John Richardson — Biochemistry
The Richardson Lab focuses on understanding the mechanistic basis of protein folding and the misfolding process with respect to the disease dialysis-related amyloidosis (DRA). The model protein to be investigated is β-2-microglobulin (β2m), the fibrous component of amyloid deposits in DRA. The associated downstream effects of this disease on long-term cardiac, renal, and cartilaginous joint health make it an ideal candidate for study, not only for the advancement of fundamental scientific knowledge, but also for the broader application to public health. β2m is a 99-residue protein with a classical immunoglobulin fold and is necessary for the cell surface expression of the major histocompatibility complex. DRA is characterized by accumulation of β2m deposits leading to severe joint pain and immobility. Currently the only treatment for DRA includes filtration of blood during hemodialysis. While filtration may remove large aggregates it does not stop the misfolded “seed” particles from reentering circulation and propagation of the disease.
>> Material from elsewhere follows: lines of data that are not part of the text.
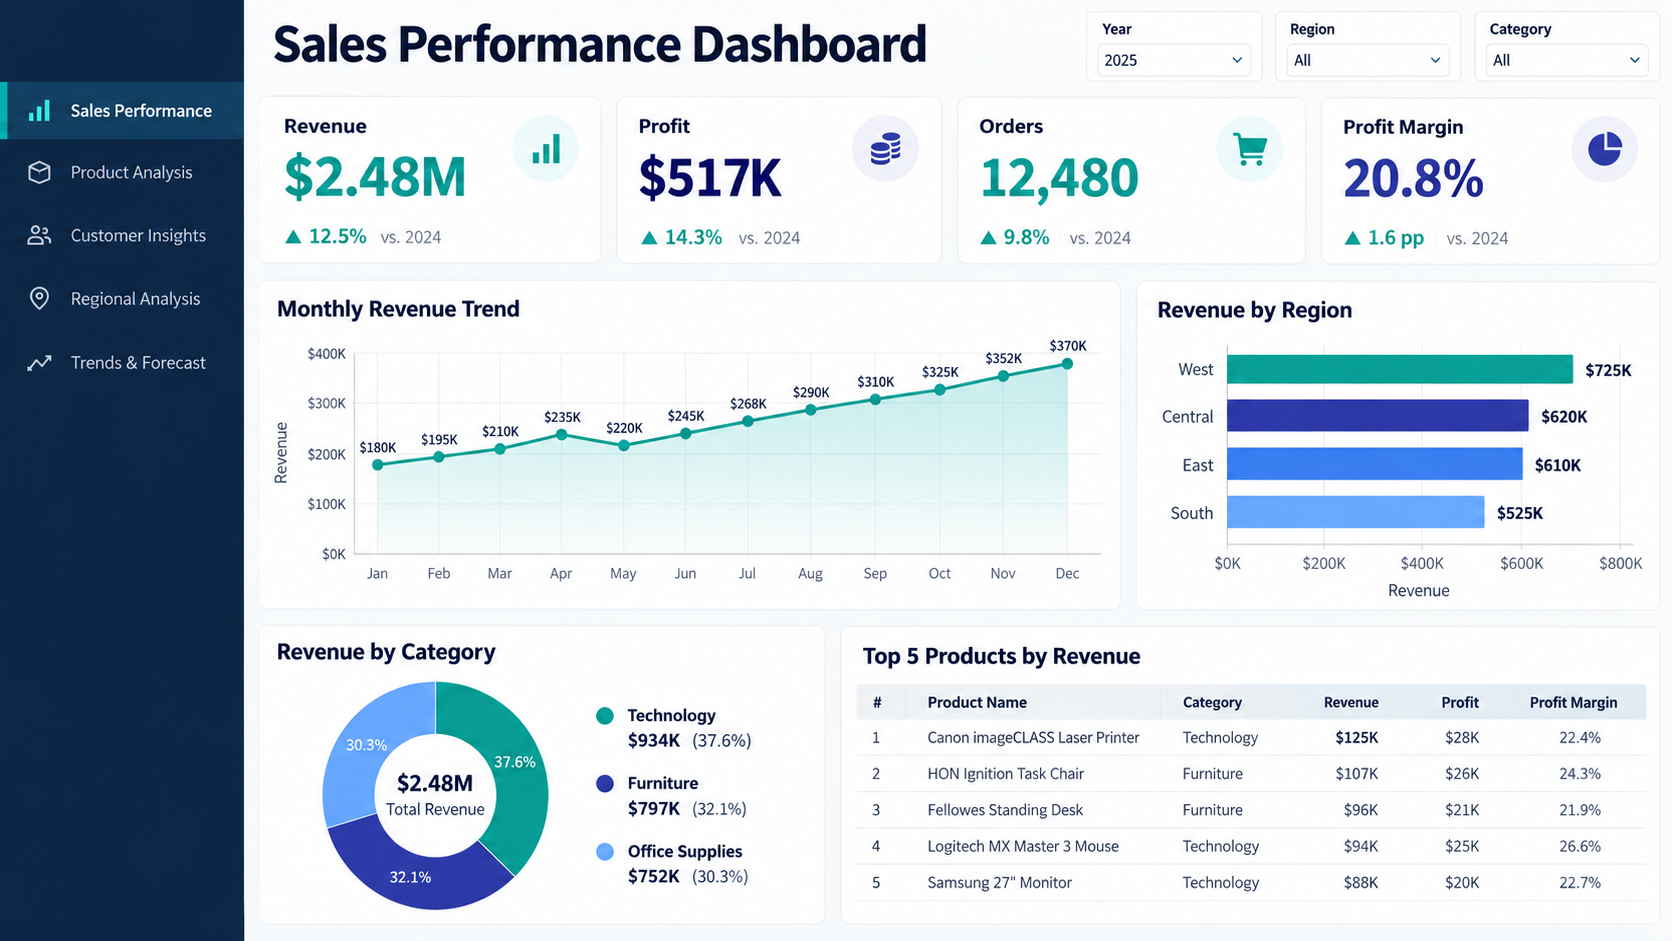
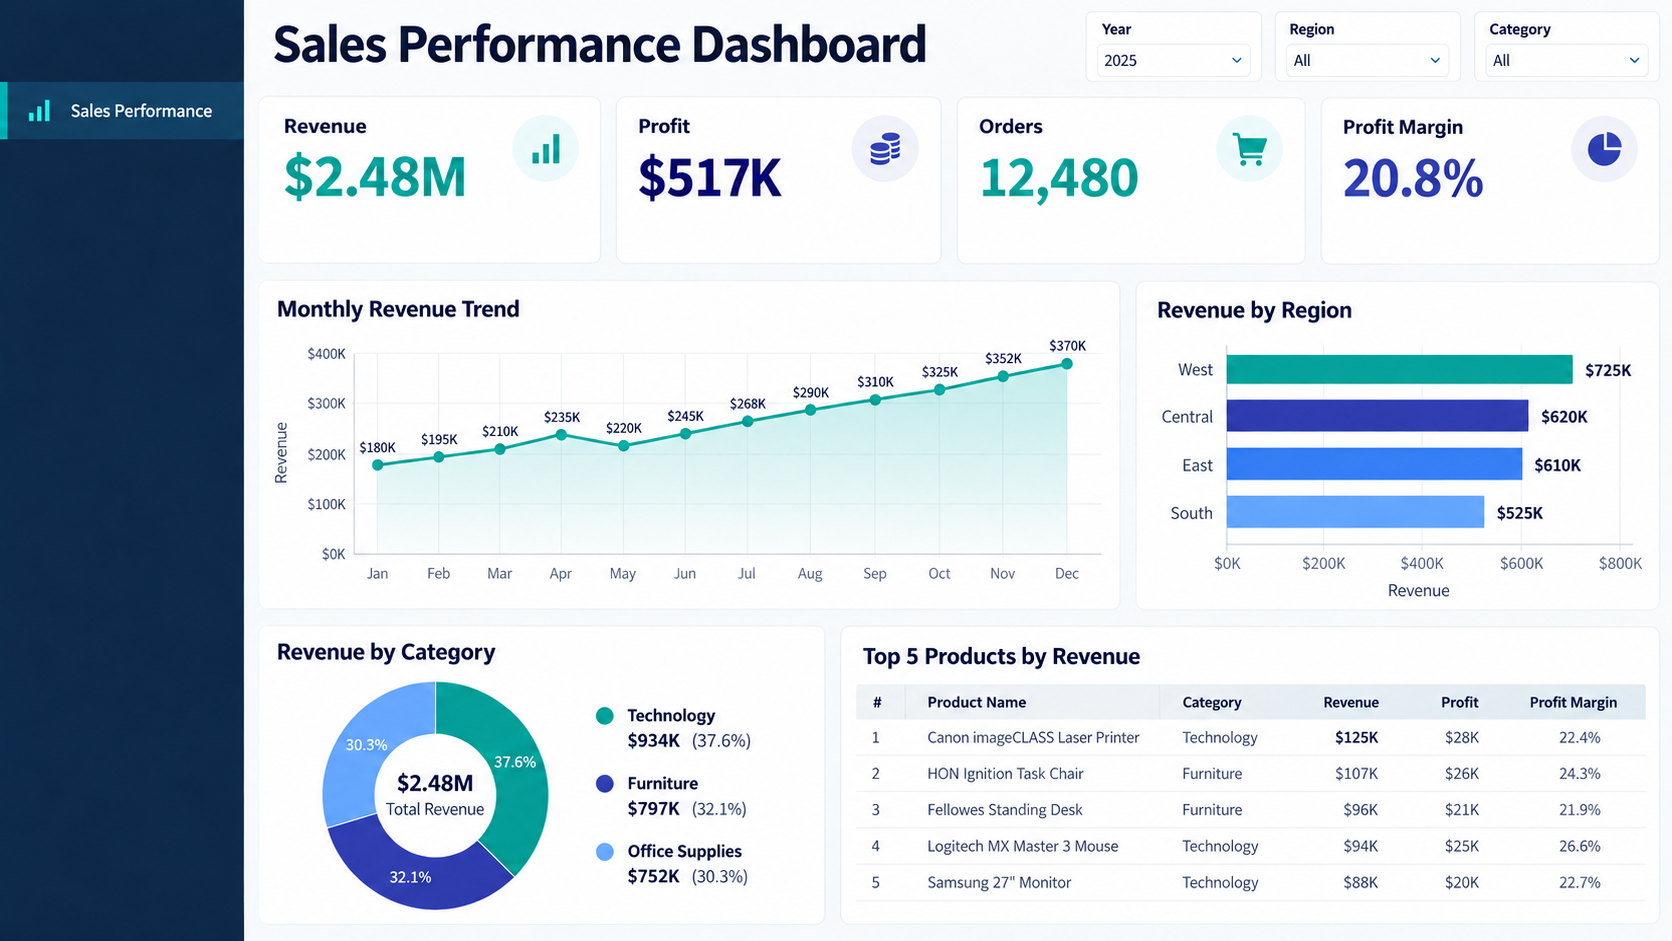
Refine sales dashboard portfolio preview

diff --git a/README.md b/README.md
@@ -19,7 +19,7 @@ I create Power BI reports for workforce, travel spending, and healthcare data. T
 
 ![Sales performance dashboard preview](assets/sales_performance_dashboard.png)
 
-This dashboard gives sales teams a view of how revenue, profit, order volume, and profit margin change over the year. The regional and category breakdowns help compare where sales are strongest, while the monthly trend makes changes over time easier to spot. The [sample dataset](datasets/sales_performance_sample.csv) contains fictional 2025 summary data by date, region, and category. It can be used to build a similar report in Power BI, but it does not include the product details or prior year figures shown in the preview.
+This dashboard brings sales performance into one view, with revenue, profit, order volume, and profit margin tracked across the year. Regional and category comparisons show where sales are strongest, while the monthly trend helps teams follow changes over time. The product table adds detail on top revenue contributors, supporting conversations about sales mix and areas for further review.
 
 ### Workforce analytics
Projects include expression, purification and characterization of wild-type protein and site directed mutants.